This particular engine build is good to 1200 wheel horsepower or so, and anything past this level we go a bit deeper and strongly recommend the use of more robust internals. – Joe Irwin, FFRE
Everything comes down to the attention to detail paid during the build process. For example, setting bearing clearances to the correct specifications to live under immense boost and power levels.
“We open the bearing clearances up a little bit from the factory specifications, and we go with what we have found to work in terms of adequate oil pressure. We do it in two different steps; 700, 800, 900 horsepower, we’ll run them a little bit tighter than the real big power builds. If the engine’s going to push 12 or 1,300 horsepower or more, you’re going to run into a little bit of crankshaft flex, and we’ll open the clearances up a little bit more on those,” Irwin explains.

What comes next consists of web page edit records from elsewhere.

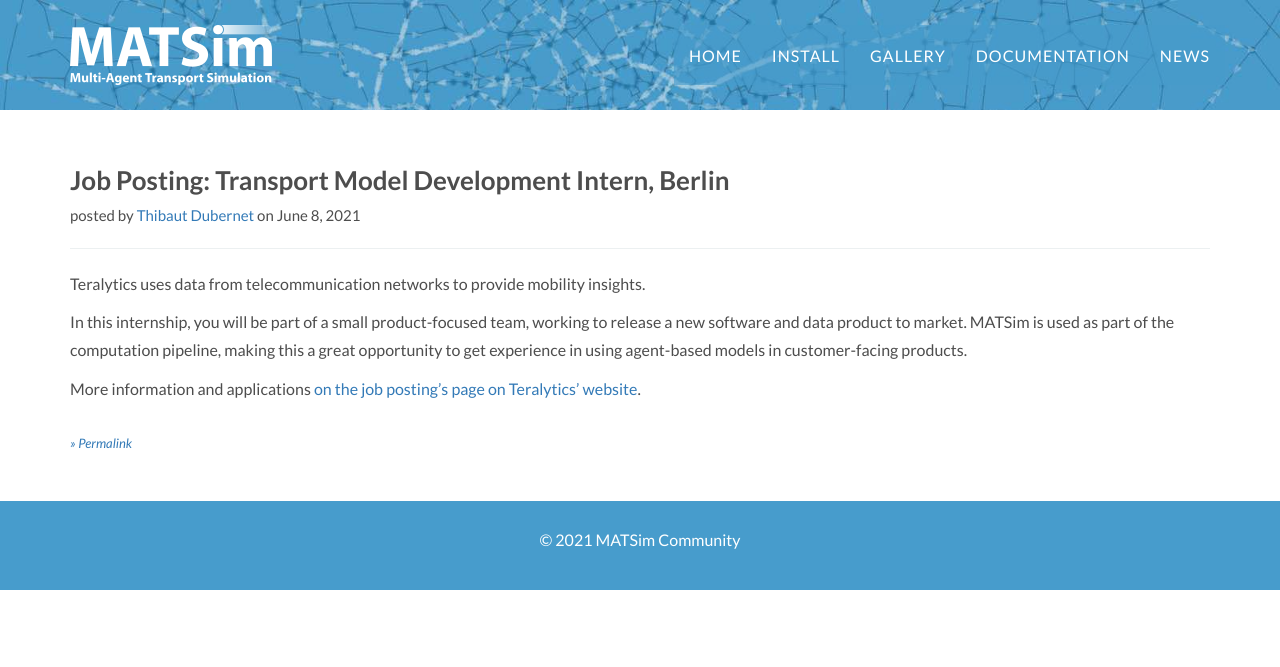
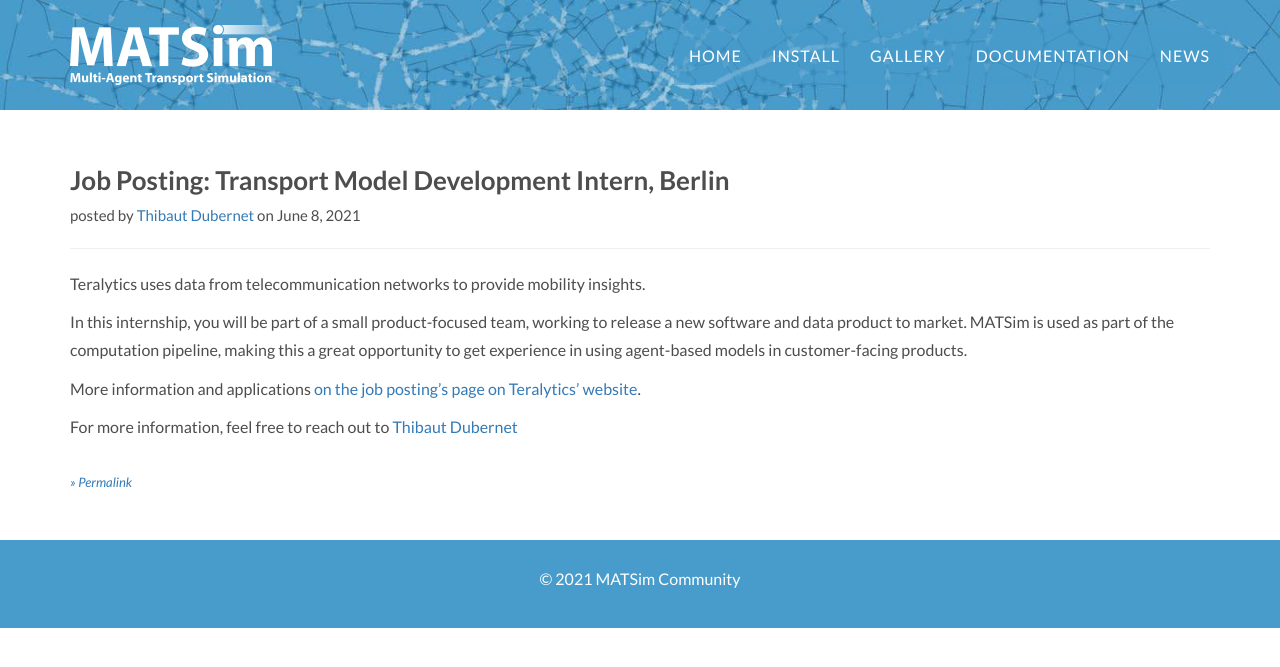
Before and after one commit to matsim-org/jekyll-website, a Jekyll site: the page built from _posts/2021-06-08-teralytics-job-posting.md, in a window 1280 px wide. Shown: the top 667 px of the page. Built offline with Jekyll 4.4.1, drawn with Linux system fonts in a browser that asks for light colours; some web fonts are replaced.

Commit message:
add contact details

```diff
--- a/_posts/2021-06-08-teralytics-job-posting.md
+++ b/_posts/2021-06-08-teralytics-job-posting.md
@@ -11,3 +11,5 @@
 MATSim is used as part of the computation pipeline, making this a great opportunity to get experience in using agent-based models in customer-facing products.
 
 More information and applications [on the job posting's page on Teralytics' website](https://www.teralytics.net/jobs/?gh_jid=3216198).
+
+For more information, feel free to reach out to [Thibaut Dubernet](mailto:thibaut.dubernet@teralytics.ch)
```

One Of The FFRE GT-R Builds In TopSpeed’s In-House GT-R
FFRE has built dozens of GT-R short-blocks and engines to this point. For their all-out customers they have gone as large as 4.4-liters with specially-sleeved blocks and Sonny Bryant billet crankshafts among other requirements. Those engines also have billet inserts placed in the block’s surface to build extra strength into the deck, and Irwin says that the challenge to keeping those serious competition engines alive is head gasket retention. In those engines, a Cometic MLS gasket is a necessity; water holes are omitted and other specifications changed in order to help the engines stay alive.
Setting trends isn’t easy. As seen in this article, it takes a partnership between manufacturer, builder, and racer in order to succeed.
This particular partnership between Fast Forward Race Engines, Diamond Pistons, and TopSpeed Motorsports has proven to be a fruitful one. Each principal works together to select the correct product for the application, from turbocharger to engine bearings, giving the end-user a performance advantage. As seen in the video above, the TopSpeed Motorsports Alpha 16 machine with FFRE power on board recently turned in an insane 212 mph blast at the WannaGoFast standing half-mile event in Clayton, Georgia. That’s fast.